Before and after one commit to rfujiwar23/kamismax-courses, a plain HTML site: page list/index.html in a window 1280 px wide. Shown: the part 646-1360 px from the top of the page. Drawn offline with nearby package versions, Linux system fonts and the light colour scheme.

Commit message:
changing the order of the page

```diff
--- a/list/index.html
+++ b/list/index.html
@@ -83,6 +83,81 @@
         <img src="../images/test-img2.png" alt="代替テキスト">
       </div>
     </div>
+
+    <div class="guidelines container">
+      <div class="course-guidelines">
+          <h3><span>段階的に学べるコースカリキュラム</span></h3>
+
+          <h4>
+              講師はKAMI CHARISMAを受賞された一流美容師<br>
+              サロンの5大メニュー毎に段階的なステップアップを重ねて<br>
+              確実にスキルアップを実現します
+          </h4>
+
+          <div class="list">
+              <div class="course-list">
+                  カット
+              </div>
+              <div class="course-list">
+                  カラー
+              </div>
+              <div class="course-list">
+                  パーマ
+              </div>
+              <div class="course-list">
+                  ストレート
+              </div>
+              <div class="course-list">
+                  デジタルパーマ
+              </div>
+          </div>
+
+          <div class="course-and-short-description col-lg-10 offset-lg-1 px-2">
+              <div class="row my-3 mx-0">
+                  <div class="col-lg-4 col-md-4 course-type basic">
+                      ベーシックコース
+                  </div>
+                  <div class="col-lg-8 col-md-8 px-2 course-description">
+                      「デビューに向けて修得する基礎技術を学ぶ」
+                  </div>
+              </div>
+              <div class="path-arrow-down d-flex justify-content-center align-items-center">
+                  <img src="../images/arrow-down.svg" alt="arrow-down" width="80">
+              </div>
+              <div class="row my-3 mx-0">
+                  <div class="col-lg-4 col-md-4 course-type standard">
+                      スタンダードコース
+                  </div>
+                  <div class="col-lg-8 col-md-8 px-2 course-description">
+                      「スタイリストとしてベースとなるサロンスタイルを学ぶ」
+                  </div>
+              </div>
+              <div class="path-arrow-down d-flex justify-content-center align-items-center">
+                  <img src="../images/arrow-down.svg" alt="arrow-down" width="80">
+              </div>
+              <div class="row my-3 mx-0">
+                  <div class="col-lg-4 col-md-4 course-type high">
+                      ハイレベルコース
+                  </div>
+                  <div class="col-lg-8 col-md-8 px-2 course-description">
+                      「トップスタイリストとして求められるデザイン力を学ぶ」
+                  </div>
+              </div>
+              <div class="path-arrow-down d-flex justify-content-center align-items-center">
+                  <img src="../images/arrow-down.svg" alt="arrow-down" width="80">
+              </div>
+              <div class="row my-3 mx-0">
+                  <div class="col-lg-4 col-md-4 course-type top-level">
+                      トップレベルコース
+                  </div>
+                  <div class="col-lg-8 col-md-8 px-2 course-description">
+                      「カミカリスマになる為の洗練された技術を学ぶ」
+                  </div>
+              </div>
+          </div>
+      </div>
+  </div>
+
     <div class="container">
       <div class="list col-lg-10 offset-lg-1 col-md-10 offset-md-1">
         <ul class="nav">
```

§ **ASSIGNMENT**:
Copy all of the data exactly.

§ **RESULT**:
Before and after one commit to rfujiwar23/kamismax-courses, a plain HTML site: page list/index.html in a window 1280 px wide. Shown: the part 646-1360 px from the top of the page. Drawn offline with nearby package versions, Linux system fonts and the light colour scheme.

Commit message:
changing the order of the page

```diff
--- a/list/index.html
+++ b/list/index.html
@@ -83,6 +83,81 @@
         <img src="../images/test-img2.png" alt="代替テキスト">
       </div>
     </div>
+
+    <div class="guidelines container">
+      <div class="course-guidelines">
+          <h3><span>段階的に学べるコースカリキュラム</span></h3>
+
+          <h4>
+              講師はKAMI CHARISMAを受賞された一流美容師<br>
+              サロンの5大メニュー毎に段階的なステップアップを重ねて<br>
+              確実にスキルアップを実現します
+          </h4>
+
+          <div class="list">
+              <div class="course-list">
+                  カット
+              </div>
+              <div class="course-list">
+                  カラー
+              </div>
+              <div class="course-list">
+                  パーマ
+              </div>
+              <div class="course-list">
+                  ストレート
+              </div>
+              <div class="course-list">
+                  デジタルパーマ
+              </div>
+          </div>
+
+          <div class="course-and-short-description col-lg-10 offset-lg-1 px-2">
+              <div class="row my-3 mx-0">
+                  <div class="col-lg-4 col-md-4 course-type basic">
+                      ベーシックコース
+                  </div>
+                  <div class="col-lg-8 col-md-8 px-2 course-description">
+                      「デビューに向けて修得する基礎技術を学ぶ」
+                  </div>
+              </div>
+              <div class="path-arrow-down d-flex justify-content-center align-items-center">
+                  <img src="../images/arrow-down.svg" alt="arrow-down" width="80">
+              </div>
+              <div class="row my-3 mx-0">
+                  <div class="col-lg-4 col-md-4 course-type standard">
+                      スタンダードコース
+                  </div>
+                  <div class="col-lg-8 col-md-8 px-2 course-description">
+                      「スタイリストとしてベースとなるサロンスタイルを学ぶ」
+                  </div>
+              </div>
+              <div class="path-arrow-down d-flex justify-content-center align-items-center">
+                  <img src="../images/arrow-down.svg" alt="arrow-down" width="80">
+              </div>
+              <div class="row my-3 mx-0">
+                  <div class="col-lg-4 col-md-4 course-type high">
+                      ハイレベルコース
+                  </div>
+                  <div class="col-lg-8 col-md-8 px-2 course-description">
+                      「トップスタイリストとして求められるデザイン力を学ぶ」
+                  </div>
+              </div>
+              <div class="path-arrow-down d-flex justify-content-center align-items-center">
+                  <img src="../images/arrow-down.svg" alt="arrow-down" width="80">
+              </div>
+              <div class="row my-3 mx-0">
+                  <div class="col-lg-4 col-md-4 course-type top-level">
+                      トップレベルコース
+                  </div>
+                  <div class="col-lg-8 col-md-8 px-2 course-description">
+                      「カミカリスマになる為の洗練された技術を学ぶ」
+                  </div>
+              </div>
+          </div>
+      </div>
+  </div>
+
     <div class="container">
       <div class="list col-lg-10 offset-lg-1 col-md-10 offset-md-1">
         <ul class="nav">
```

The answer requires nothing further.